I’ve updated my OpenLaszlo utility grab-bag to make browser <-> applet communication even easier. How easy?


Put this in your browser JavaScript:

var gObject = {
  f: function() { console.info('gObject.f', arguments) },
  g: function() { console.info('gObject.g', arguments) }

And this in an OpenLaszlo applet:

var gObject = FlashBridge.createRemoteProxy('gObject', ['f', 'g']);
gObject.f(1, 2);

When you run the applet code, it prints this to the browser console:

gObject.f [1,2]
gObject.g [^3]

That’s right, Flash is invoking the function calls, but they’re executing in the browser.

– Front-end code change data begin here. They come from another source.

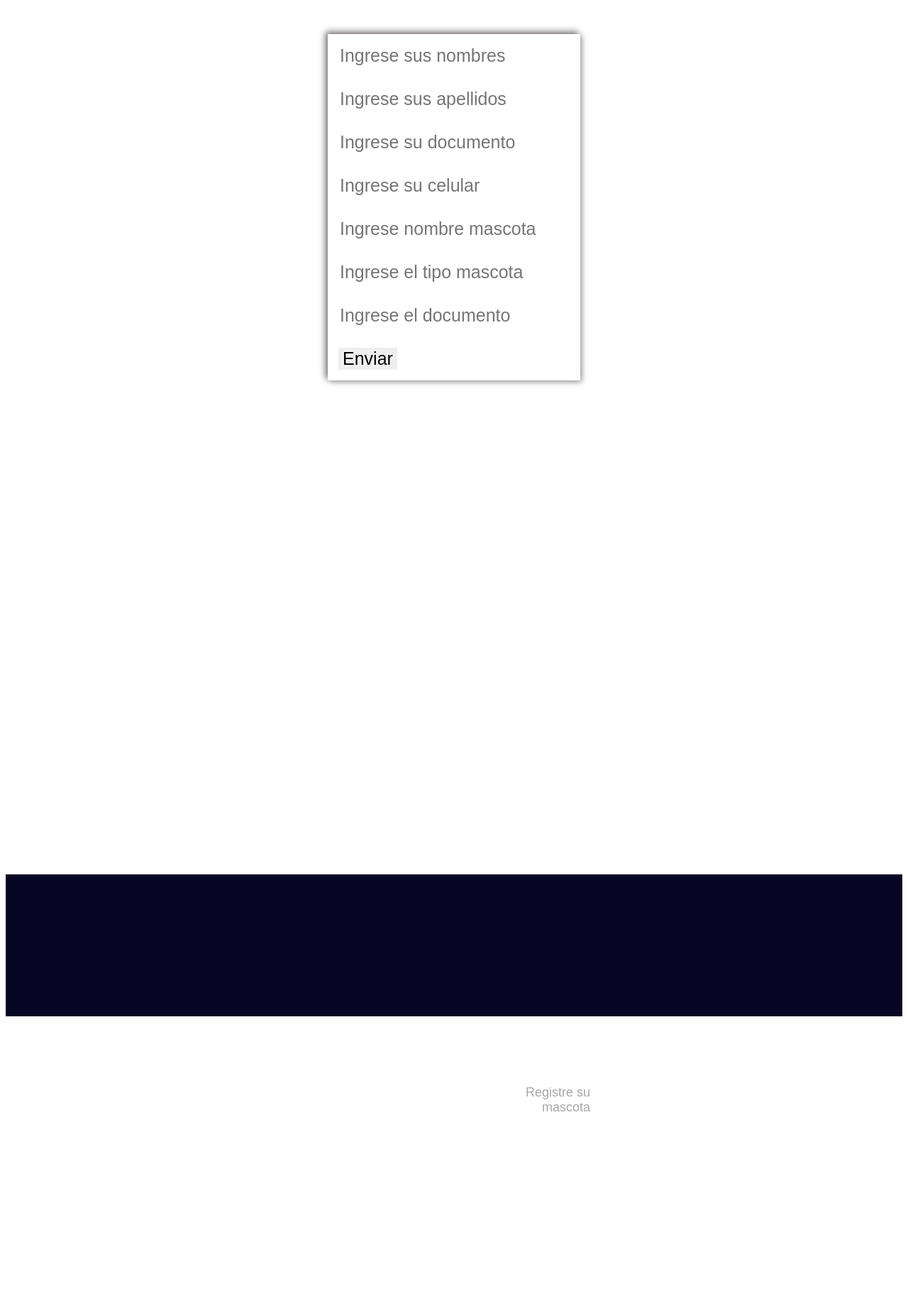
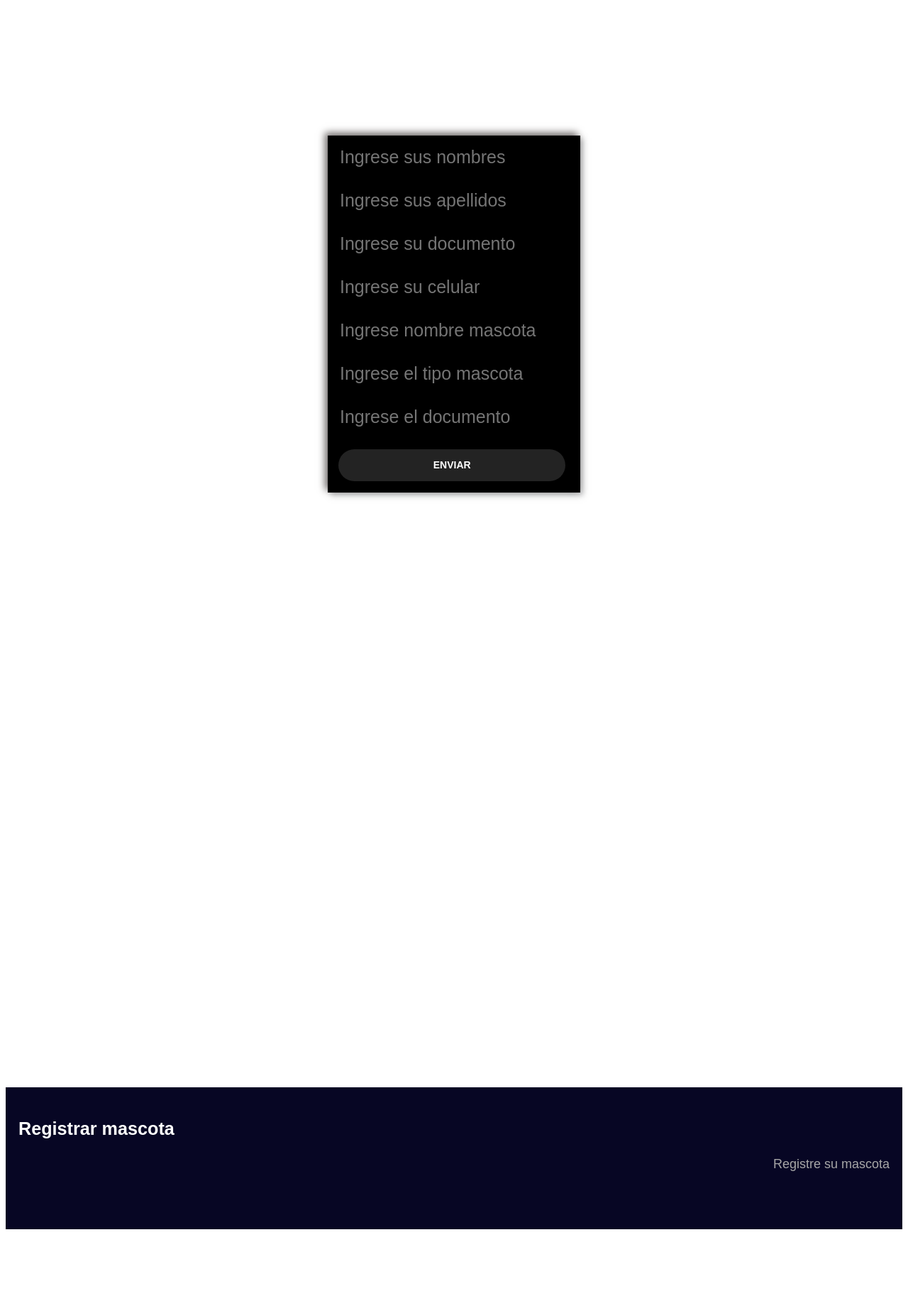
Before and after one commit to Tebancedoo/Calculadora_PHP, a PHP site: page / in a window 1280 px wide. Shown: the part 288-2138 px from the top of the page at 71% size. After the commit the page ends 2020 px from the top, so only its background shows below. Run offline with PHP 8.4, Linux system fonts and the light colour scheme.

Commit message:
Add files via upload

```diff
--- a/Registrar mascota/index.php
+++ b/Registrar mascota/index.php
@@ -1,4 +1,3 @@
-
 
 <?php
 
--- a/Registrar mascota/pres_footer.php
+++ b/Registrar mascota/pres_footer.php
@@ -38,7 +38,7 @@
 
 <?php
 
-echo '<footer><div class="row primary"><div class="column about"><h3>Registrar mascota</h3><p>Registre su mascota </p></div></div> </footer>';
+echo '<footer clas="footer" ><div class="row primary"><div class="column about"><h3>Registrar mascota</h3><p>Registre su mascota </p></div></div> </footer>';
 
 
 ?>
--- a/Registrar mascota/pres_form.php
+++ b/Registrar mascota/pres_form.php
@@ -1,18 +1,24 @@
 <style>
 
-div{
+.content{
 
 display: flex;
 justify-content: center;
 align-items: center;
-height: 600px;
+height: 900px;
+
+
 
 }
 
 form{
 
-box-shadow: -3px -3px 9px #706B6A,
-3px 3px 7px rgba(147, 149, 151, 0.671);
+box-shadow: -4px -4px 10px #706B6A, 4px 4px 8px rgba(147, 149, 151, 0.671);
+background: none;
+flex-direction: column;
+background: #000000;
+
+
 
 }
 
@@ -21,19 +27,40 @@
 font-size: 25px;
 margin: 15px;
 border: none;
+background: none;
+outline: none;
+border-radius: 5px;
+color: #fff;
+width: 100%;
 
 }
 
 .btn{
 
+    width: 90%;
+    height: 45px;
+    border-radius: 55px;
+    background: rgba(255, 255, 255, 0.137);
+    color: #fff;
+    font-size: 14px;
+    font-weight: 600;
+    text-transform: uppercase;
+    border: none;
+    margin-bottom: 1rem;
+    cursor: pointer;
+    transition: all 0.4s ease-in-out;
 
+}
+
+.btn:hover{
+    box-shadow: 0px 0px 8px #ffffffa4;
 }
 
 </style>
 
 <?php
 
-echo '<div>';
+echo '<div class="content">';
 
 echo '<form>';
 
```
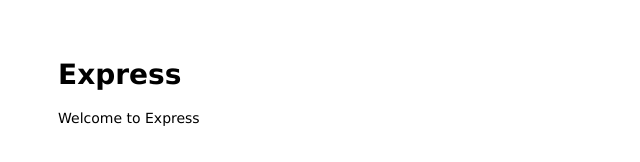
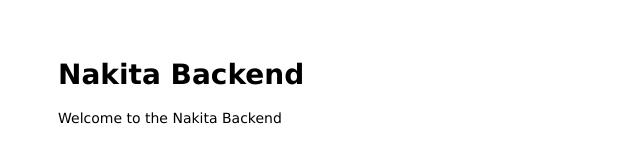
Before and after one commit to GoeranLE/kitabackend, a website: page public/index.html in a window 1280 px wide. Shown: the whole page, without its empty margins (0-640 px from the left). Drawn offline with Linux system fonts and the light colour scheme.

Commit message:
add some text

```diff
--- a/public/index.html
+++ b/public/index.html
@@ -1,13 +1,13 @@
 <html>
 
 <head>
-  <title>Express</title>
+  <title>Nakita Backend</title>
   <link rel="stylesheet" href="/stylesheets/style.css">
 </head>
 
 <body>
-  <h1>Express</h1>
-  <p>Welcome to Express</p>
+  <h1>Nakita Backend</h1>
+  <p>Welcome to the Nakita Backend</p>
 </body>
 
 </html>
```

Now switch these around – put the first block in the applet, and the second block in the browser JavaScript – and it still runs the same way, except that it’s the browser that invokes the functions, and they run in the applet (and print to the OpenLaszlo debug console, if the applet was compiled with debugging on).

(By the way, the full sources for the examples are here.)

Return Values

Callbacks, or continuations for return values, make it easy for the applet to operate on the return value from a call into the browser, even though these calls are asynchronous.

Put this in the browser:

var gService = {
  add: function(a, b) {
    logCall('gBrowserObject.add', arguments);
    return a+b;
  error: function(msg) {
    logCall('gBrowserObject.error', arguments);
    throw msg;

And this in the applet:

gBrowserObject.add(1, 2).onreturn(function(value) {
  console.info('1 + 2 -> ' + value);
gBrowserObject.error('error msg').onexception(function(value) {
  console.info('error !> ' + value);

The argument to onreturn is called (asynchronously) with the return value. The argument to onexception is called with the message from the exception, if an exception occurred.

Callbacks, unlike proxies, only work one direction – for calls from the applet to the browser. That’s not for a technical reason – I’ve just only needed it one direction so far.

Call Storage

Browser code can call into the applet even if the applet hasn’t initialized yet, and vice versa.

To implement this, each side of the bridge stores calls (and return value handlers) in a mailbox until it hears back that the other side has loaded. Once this happens, the mailboxes are flushed and the remote call methods switch to direct invocation.

This works around a couple of race conditions. First, the applet won’t generally have run its initialization code by the time the browser receives its load event, so a naive implementation of the bridge wouldn’t allow the browser to make calls into the applet until the browser had heard back that the applet had loaded – which is hard to detect. (It isn’t enough to wait for the object’s onload event, because this can trigger before the first frame of the movie plays, so the applet may still not have initialized enough to receive messages.) Conversely, depending on your page organization and initialization raindance, the applet might load before page side has registered – so the applet couldn’t call into the page until an unknown time.

Security Implications

FlashBridge, by default, allows the browser to call anything sitting in the applet, and vice versa. This increases the attack surface of your application, because it allows an embedded Flash applet to invoke any part of it. This means that an XSS can tunnel through your applet to gain access to any site with a crossdomain.xml file that allows your applet to connect to it – something that XSS on a pure JavaScript page can’t do.

It you prefer not to audit your application against this, you can call FlashBridge.secure to prevent it from accepting arbitrary calls, and then FlashBridge.register to register callins.

There’s no lockdown facility in the other direction – to lock down the browser JavaScript against calls from the Flash application. That’s because it’s trivial for a Flash application to invoke arbitrary JavaScript in the browser context – in fact, that’s how the applet -> browser communication is implemented, and if that were secured at the FlashBridge layer, the vulnerability would still be accessible one layer down.

Gitting It

All this is in the LzOsUtils project on GitHub, with examples here. Download it via the Download button, clone it via git clone git://github.com/osteele/lzosutils.git, or add it as a submodule to an existing git repo via git add submodule git://github.com/osteele/lzosutils.git.

FlashBridge is written for OpenLaszlo, but would probably run in straight Flash too. And it uses my own funky alternative to ExternalInterface for calling from Flash to the browser (since the built-in API is seriously broken), but it could be ported to run on top of Dojo or something pretty easily.